→ **TASK TO COMPLETE**
Return the entries below word for word. No picture belongs in the copy.

Collection entries
+ + + +
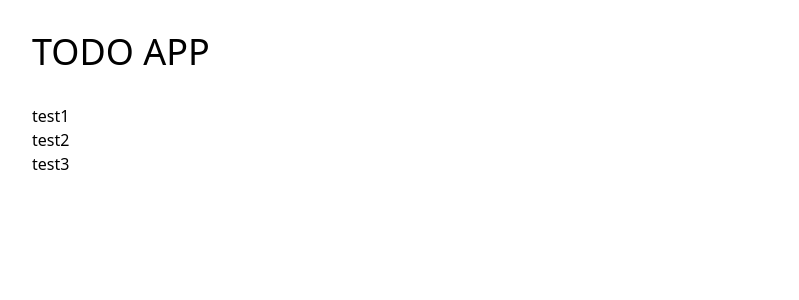
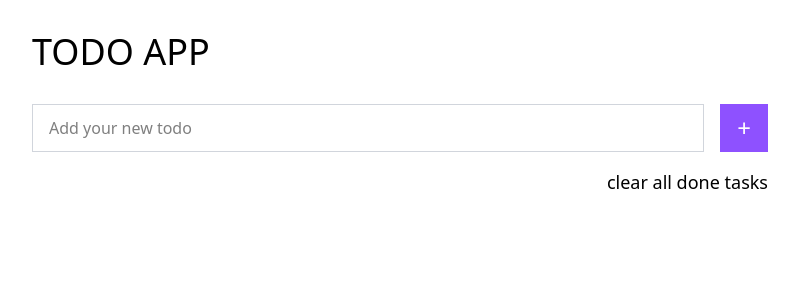
Before and after one commit to opatu07/progate-react-router-todo, a React (Vite) app in the folder front/: page / in a window 1280 px wide. Shown: the top 300 px of the page, without its empty margins (240-1039 px from the left). Built offline with nearby package versions, Linux system fonts and the light colour scheme.

Commit message:
完成版

```diff
--- /dev/null
+++ b/front/src/pages/task.tsx
@@ -0,0 +1,29 @@
+import {useContext} from "react";
+import {useParams} from "react-router-dom";
+import {TaskContext} from "@/providers/task";
+
+export function TaskPage() {
+    const {id} = useParams<{id: string}>();
+    const {tasks} = useContext(TaskContext);
+    const task = tasks.find(task => task.id === id);
+    if (!task) {
+        throw new Error("Task not found");
+    }
+    return (
+        <div>
+            <h2 className="text-4xl mt-8" data-test="task-title">
+                {task.title}
+            </h2>
+            <div className="grid grid-cols-3 mt-5 border-b">
+                <div className="col-span-1 font-bold border-t p-4">ID</div>
+                <div className="col-span-2 border-5 p-4" data-test="task-id">
+                    {task.id}
+                </div>
+                <div className="col-span-1 border-t font-bold p-4">STATUS</div>
+                <div className="col-span-2 border-5 p-4" data-test="task-status">
+                    {task.status === "done" ? "DONE" : "TODO"}
+                </div>
+            </div>
+        </div>
+    );
+}
--- a/front/src/pages/top.tsx
+++ b/front/src/pages/top.tsx
@@ -1,15 +1,114 @@
-import { useContext } from "react";
+import {v4 as uuidv4} from "uuid";
+import {Task} from "@/types";
+import { useContext, useState } from "react";
 import { TaskContext } from "@/providers/task";
-
+import {Link} from "react-router-dom";
 
 export function Top() {
-  const { tasks } = useContext(TaskContext);
+  const { tasks, setTasks} = useContext(TaskContext);
+  const [title, setTitle] = useState("");
+
+  const handleTitleChange: React.ChangeEventHandler<HTMLInputElement> = ev => {
+    setTitle(ev.target.value);
+  };
+
+  const handleFormSubmit: React.FormEventHandler<
+    HTMLFormElement
+  > = async ev => {
+    ev.preventDefault();
+    if (title === "") {
+      return;
+    }
+    const newTask: Task = {id: uuidv4(), title, status: "todo"};
+    setTasks([...tasks, newTask]);
+    setTitle("");
+  };
+
+  const handleClearButtonClick: React.MouseEventHandler<
+    HTMLButtonElement
+  > = () => {
+    setTasks(tasks.filter(task => task.status !== "done"));
+  };
 
   return (
-    <ul>
-      {tasks.map(task => (
-        <li key={task.id}>{task.title}</li>
-      ))}
-    </ul>
+    <div>
+      <form onSubmit={handleFormSubmit}>
+        <div className="flex">
+          <input
+            name="title"
+            value={title}
+            className="grow h-12 p-4 border-solid border border-gray-300"
+            data-test="input-title"
+            placeholder="Add your new todo"
+            onChange={handleTitleChange}
+          />
+          <button
+            data-test="button-submit"
+            className="ml-4 h-12 w-12 bg-violet-500 text-white text-2xl"
+          >
+            +
+          </button>
+
+        </div>
+        </form>
+        <TaskList tasks={tasks} />
+        <div className="flex justify-end mt-4">
+          <button
+            type="button"
+            onClick={handleClearButtonClick}
+            data-test="button-clear"
+            className="text-lg hover:text-gray-500"
+          >
+            clear all done tasks
+          </button>
+        </div>
+    </div>
   );
 }
+
+function TaskList({tasks}: {tasks: Task[]}) {
+  return (
+    <ul data-test="task-list">
+    {tasks.map(task => (
+      <li key={task.id}>
+        <TaskItem task={task} />
+      </li>
+    ))}
+  </ul>
+  )
+}
+
+function TaskItem({task}: {task: Task}) {
+  const {tasks, setTasks} = useContext(TaskContext);
+  const handleButtonClick = () => {
+    setTasks(tasks.map(t => (t.id === task.id ? {...t, status: "done"} :t)));
+  };
+  return (
+    <div className="flex items-center border-b p-6" data-test="task-item">
+      {task.status === "todo" ? (
+        <button
+          className="inline-flex justify-center text-white w-6 h-6 bg-slate-300 rounded-full"
+          data-test="button-todo"
+          onClick={() => handleButtonClick()}
+        >
+          ✓
+        </button>
+      ) : (
+        <button
+          className="inline-flex justify-center text-white w-6 h-6 bg-orange-300 rounded-full"
+          data-test="button-done"
+        >
+          ✓
+        </button>
+      )}
+      <div
+        className={`text-2xl ml-8 ${
+          task.status == "done" ? "text-slate-400" : null
+        }`}
+        data-test="task-title"
+      >
+        <Link to={`/tasks/${task.id}`}>{task.title}</Link>
+      </div>
+    </div>
+  );
+}
--- a/front/src/providers/task.tsx
+++ b/front/src/providers/task.tsx
@@ -14,17 +14,13 @@ type TaskContextType = {
 
 export const TaskContext = createContext<TaskContextType>({
     tasks: [],
-    setTasks: (): void => {
+    setTasks: () => {
 
     },
 });
 
 export const TaskProvider = ({children}: {children: ReactNode}) => {
-    const [tasks, setTasks] = useState<Task[]>([
-        {id: "1", title: "test1", status: "todo"},
-        {id: "2", title: "test2", status: "todo"},
-        {id: "3", title: "test3", status: "todo"},
-    ]);
+    const [tasks, setTasks] = useState<Task[]>([]);
 
     return (
       <TaskContext.Provider value={{tasks, setTasks}}>
--- a/front/src/routes/index.tsx
+++ b/front/src/routes/index.tsx
@@ -2,6 +2,7 @@ import {Layout, ErrorFallback} from "@/components";
 import {RouteObject} from "react-router-dom";
 import {Error404} from "@/pages/error_404";
 import {Top} from "@/pages/top";
+import {TaskPage} from "@/pages/task";
 
 export const AppRoutes: RouteObject[] = [
   {
@@ -10,7 +11,10 @@ export const AppRoutes: RouteObject[] = [
     children: [
       {
         element: <Layout />,
-        children: [{index: true, element: <Top />}],
+        children: [
+          {index: true, element: <Top />},
+          {path: "/tasks/:id", element: <TaskPage />},
+        ],
       },
       {path: "*", element: <Error404 />},
     ],
```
+ + + +
→ **ANSWER SPACE**
Before and after one commit to opatu07/progate-react-router-todo, a React (Vite) app in the folder front/: page / in a window 1280 px wide. Shown: the top 300 px of the page, without its empty margins (240-1039 px from the left). Built offline with nearby package versions, Linux system fonts and the light colour scheme.

Commit message:
完成版

```diff
--- /dev/null
+++ b/front/src/pages/task.tsx
@@ -0,0 +1,29 @@
+import {useContext} from "react";
+import {useParams} from "react-router-dom";
+import {TaskContext} from "@/providers/task";
+
+export function TaskPage() {
+    const {id} = useParams<{id: string}>();
+    const {tasks} = useContext(TaskContext);
+    const task = tasks.find(task => task.id === id);
+    if (!task) {
+        throw new Error("Task not found");
+    }
+    return (
+        <div>
+            <h2 className="text-4xl mt-8" data-test="task-title">
+                {task.title}
+            </h2>
+            <div className="grid grid-cols-3 mt-5 border-b">
+                <div className="col-span-1 font-bold border-t p-4">ID</div>
+                <div className="col-span-2 border-5 p-4" data-test="task-id">
+                    {task.id}
+                </div>
+                <div className="col-span-1 border-t font-bold p-4">STATUS</div>
+                <div className="col-span-2 border-5 p-4" data-test="task-status">
+                    {task.status === "done" ? "DONE" : "TODO"}
+                </div>
+            </div>
+        </div>
+    );
+}
--- a/front/src/pages/top.tsx
+++ b/front/src/pages/top.tsx
@@ -1,15 +1,114 @@
-import { useContext } from "react";
+import {v4 as uuidv4} from "uuid";
+import {Task} from "@/types";
+import { useContext, useState } from "react";
 import { TaskContext } from "@/providers/task";
-
+import {Link} from "react-router-dom";
 
 export function Top() {
-  const { tasks } = useContext(TaskContext);
+  const { tasks, setTasks} = useContext(TaskContext);
+  const [title, setTitle] = useState("");
+
+  const handleTitleChange: React.ChangeEventHandler<HTMLInputElement> = ev => {
+    setTitle(ev.target.value);
+  };
+
+  const handleFormSubmit: React.FormEventHandler<
+    HTMLFormElement
+  > = async ev => {
+    ev.preventDefault();
+    if (title === "") {
+      return;
+    }
+    const newTask: Task = {id: uuidv4(), title, status: "todo"};
+    setTasks([...tasks, newTask]);
+    setTitle("");
+  };
+
+  const handleClearButtonClick: React.MouseEventHandler<
+    HTMLButtonElement
+  > = () => {
+    setTasks(tasks.filter(task => task.status !== "done"));
+  };
 
   return (
-    <ul>
-      {tasks.map(task => (
-        <li key={task.id}>{task.title}</li>
-      ))}
-    </ul>
+    <div>
+      <form onSubmit={handleFormSubmit}>
+        <div className="flex">
+          <input
+            name="title"
+            value={title}
+            className="grow h-12 p-4 border-solid border border-gray-300"
+            data-test="input-title"
+            placeholder="Add your new todo"
+            onChange={handleTitleChange}
+          />
+          <button
+            data-test="button-submit"
+            className="ml-4 h-12 w-12 bg-violet-500 text-white text-2xl"
+          >
+            +
+          </button>
+
+        </div>
+        </form>
+        <TaskList tasks={tasks} />
+        <div className="flex justify-end mt-4">
+          <button
+            type="button"
+            onClick={handleClearButtonClick}
+            data-test="button-clear"
+            className="text-lg hover:text-gray-500"
+          >
+            clear all done tasks
+          </button>
+        </div>
+    </div>
   );
 }
+
+function TaskList({tasks}: {tasks: Task[]}) {
+  return (
+    <ul data-test="task-list">
+    {tasks.map(task => (
+      <li key={task.id}>
+        <TaskItem task={task} />
+      </li>
+    ))}
+  </ul>
+  )
+}
+
+function TaskItem({task}: {task: Task}) {
+  const {tasks, setTasks} = useContext(TaskContext);
+  const handleButtonClick = () => {
+    setTasks(tasks.map(t => (t.id === task.id ? {...t, status: "done"} :t)));
+  };
+  return (
+    <div className="flex items-center border-b p-6" data-test="task-item">
+      {task.status === "todo" ? (
+        <button
+          className="inline-flex justify-center text-white w-6 h-6 bg-slate-300 rounded-full"
+          data-test="button-todo"
+          onClick={() => handleButtonClick()}
+        >
+          ✓
+        </button>
+      ) : (
+        <button
+          className="inline-flex justify-center text-white w-6 h-6 bg-orange-300 rounded-full"
+          data-test="button-done"
+        >
+          ✓
+        </button>
+      )}
+      <div
+        className={`text-2xl ml-8 ${
+          task.status == "done" ? "text-slate-400" : null
+        }`}
+        data-test="task-title"
+      >
+        <Link to={`/tasks/${task.id}`}>{task.title}</Link>
+      </div>
+    </div>
+  );
+}
--- a/front/src/providers/task.tsx
+++ b/front/src/providers/task.tsx
@@ -14,17 +14,13 @@ type TaskContextType = {
 
 export const TaskContext = createContext<TaskContextType>({
     tasks: [],
-    setTasks: (): void => {
+    setTasks: () => {
 
     },
 });
 
 export const TaskProvider = ({children}: {children: ReactNode}) => {
-    const [tasks, setTasks] = useState<Task[]>([
-        {id: "1", title: "test1", status: "todo"},
-        {id: "2", title: "test2", status: "todo"},
-        {id: "3", title: "test3", status: "todo"},
-    ]);
+    const [tasks, setTasks] = useState<Task[]>([]);
 
     return (
       <TaskContext.Provider value={{tasks, setTasks}}>
--- a/front/src/routes/index.tsx
+++ b/front/src/routes/index.tsx
@@ -2,6 +2,7 @@ import {Layout, ErrorFallback} from "@/components";
 import {RouteObject} from "react-router-dom";
 import {Error404} from "@/pages/error_404";
 import {Top} from "@/pages/top";
+import {TaskPage} from "@/pages/task";
 
 export const AppRoutes: RouteObject[] = [
   {
@@ -10,7 +11,10 @@ export const AppRoutes: RouteObject[] = [
     children: [
       {
         element: <Layout />,
-        children: [{index: true, element: <Top />}],
+        children: [
+          {index: true, element: <Top />},
+          {path: "/tasks/:id", element: <TaskPage />},
+        ],
       },
       {path: "*", element: <Error404 />},
     ],
```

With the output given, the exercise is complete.